The next-Sunday Manchester benefit concert, planned after the deadly attack executed by a 23-year-old English kamikaze during a show of Ariana Grande two weeks ago, is a huge response to the terrorism. It could be considered an example of restorative justice.

Such as the slogan "Je Suis Charlie" has been after the Paris attacks: "It's true that this demonstration did not involve any encounter between victim and offenders, and yet it's impetus goes at the core of restorative justice" said Theo Gavrielides, about that phrase. Gavrielides is founder and co-director of "Restorative Justice for all institute".

The individuals as public victims

In fact, restorative justice is a different way of conceiving the relation between victim and criminal. According to this point of view, society has not only to punish the crime, but also take care of the victims. It plays an active role thinking of a new relation with the crime and with the criminal.

The Manchester concert could be considered an example of this because the tragedy affected also the Public Sphere (that have to be restored) beyond the individuals directly involved. Unlikely other crimes, sure enough, with terrorist attacks also the public is "itself the - albeit secondary and/or additional - target" stated the professor of Tilburg Law School, Antony Pemberton.

John Tullock and Tony Blair on 2005 Underground bombing
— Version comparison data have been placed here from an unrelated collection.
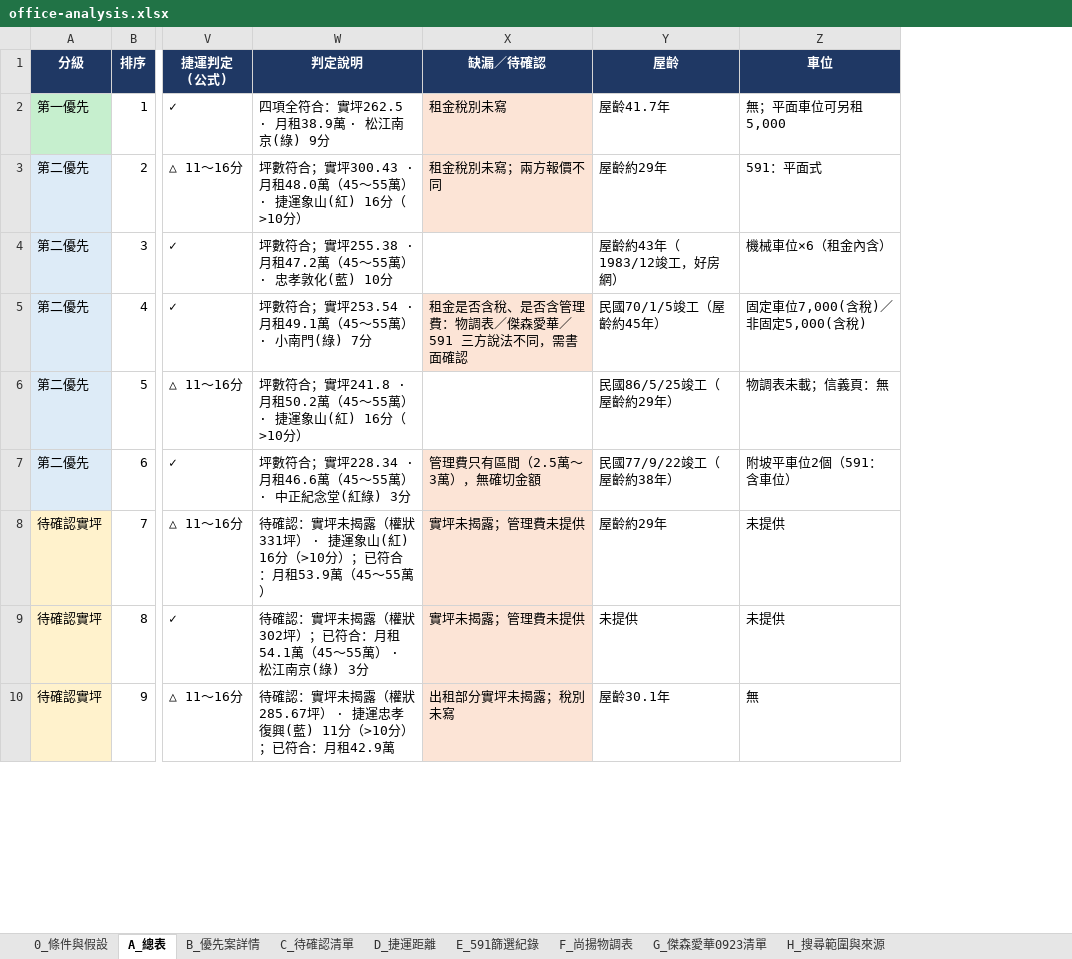
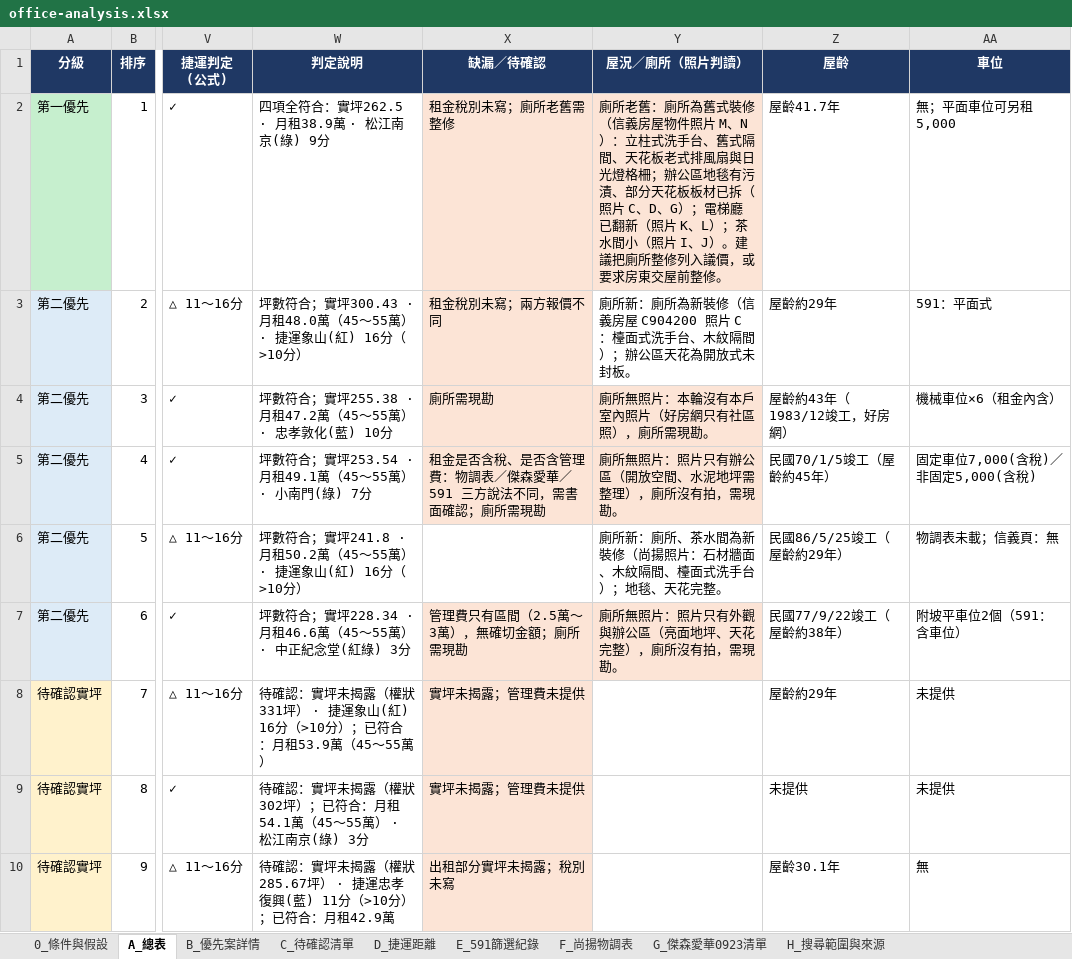
Before and after one commit to kevinashowtimes-web/showtime-office-dashboard, an Excel workbook: office-analysis.xlsx, sheet A_總表, drawn as a sheet; only a part is shown, gaps mark what is left out; values as stored, in another font and other column widths than the file's, no borders; charts and pictures not drawn; the diff names each change by its address in the sheet, - before the commit and + after, or states it on an @@ line.

```diff
--- a/office-analysis.xlsx (sheet A_總表)
+++ b/office-analysis.xlsx (sheet A_總表)
+column Y (屋況／廁所（照片判讀）), rows 2-7: 廁所老舊：廁所為舊式裝修（信義房屋物件照片 M、N）：立柱式洗手台、舊式隔間、天花板老式排風扇與日光燈格柵；辦公區地毯有污漬、部分天花板板材已拆（照片 C、D、G）；電梯廳已翻新（照片 K、L）；茶水間小（照片 I、J）。建議把廁所整修列入議價，或要求房東交屋前整修。 | 廁所新：廁所為新裝修（信義房屋 C904200 照片 C：檯面式洗手台、木紋隔間）；辦公區天花為開放式未封板。 | 廁所無照片：本輪沒有本戶室內照片（好房網只有社區照），廁所需現勘。 | 廁所無照片：照片只有辦公區（開放空間、水泥地坪需整理），廁所沒有拍，需現勘。 | 廁所新：廁所、茶水間為新裝修（尚揚照片：石材牆面、木紋隔間、檯面式洗手台）；地毯、天花完整。 | 廁所無照片：照片只有外觀與辦公區（亮面地坪、天花完整），廁所沒有拍，需現勘。
-X2 (缺漏／待確認): 租金稅別未寫
+X2 (缺漏／待確認): 租金稅別未寫；廁所老舊需整修
-X4 (缺漏／待確認): (empty)
+X4 (缺漏／待確認): 廁所需現勘
-X4 fill: none
+X4 fill: #FCE4D6
-X5 (缺漏／待確認): 租金是否含稅、是否含管理費：物調表／傑森愛華／591 三方說法不同，需書面確認
+X5 (缺漏／待確認): 租金是否含稅、是否含管理費：物調表／傑森愛華／591 三方說法不同，需書面確認；廁所需現勘
-X7 (缺漏／待確認): 管理費只有區間（2.5萬～3萬），無確切金額
+X7 (缺漏／待確認): 管理費只有區間（2.5萬～3萬），無確切金額；廁所需現勘
```
Also changed, not shown: sheet B_優先案詳情, sheet C_待確認清單, 1 other file.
Indeed, the attack is directed at victims as representatives of the collective. So, the individuals are identified also as public victims. For this reason public reaction could be different from a private reaction.

After the London Underground bombing of July 7th, 2005, "The Sun" published a picture of John Tullock, an injured person, with a blood-stained face: the headline was "Tell Tony He's Right", referring to then British Prime Minister Tony Blair and his decision on terrorists' treatment.

In reality, Tulloch had already spoken out against Blair before the terroristic assault and remained to do so also after Blair's extension of the period of detention without charge of terrorist suspects to 90 days.

Morrisey against Theresa May

In the case of Manchester, we can see the same gap between public and private sphere of the individuals.

The former "The Smiths" frontman Steven Patrick Morrissey wrote last Tuesday a post on Facebook criticising the PM Theresa May.

She "says such attacks 'will not break us'", - wrote the singer - "but her own life is lived in a bullet-proof bubble, and she evidently does not need to identify any young people today in Manchester morgues". The question is still if individuals are considered single citizens or representatives for the collectivity. Private hurts are considered difficult to forget instead of public hurts that needed to be recovered rapidly.

So the new Manchester concert is a way to centre the victims - as restorative justice claims, but only the public-side of them. For the private-side, a difficult and inclusive path of restorative practices should be pursued.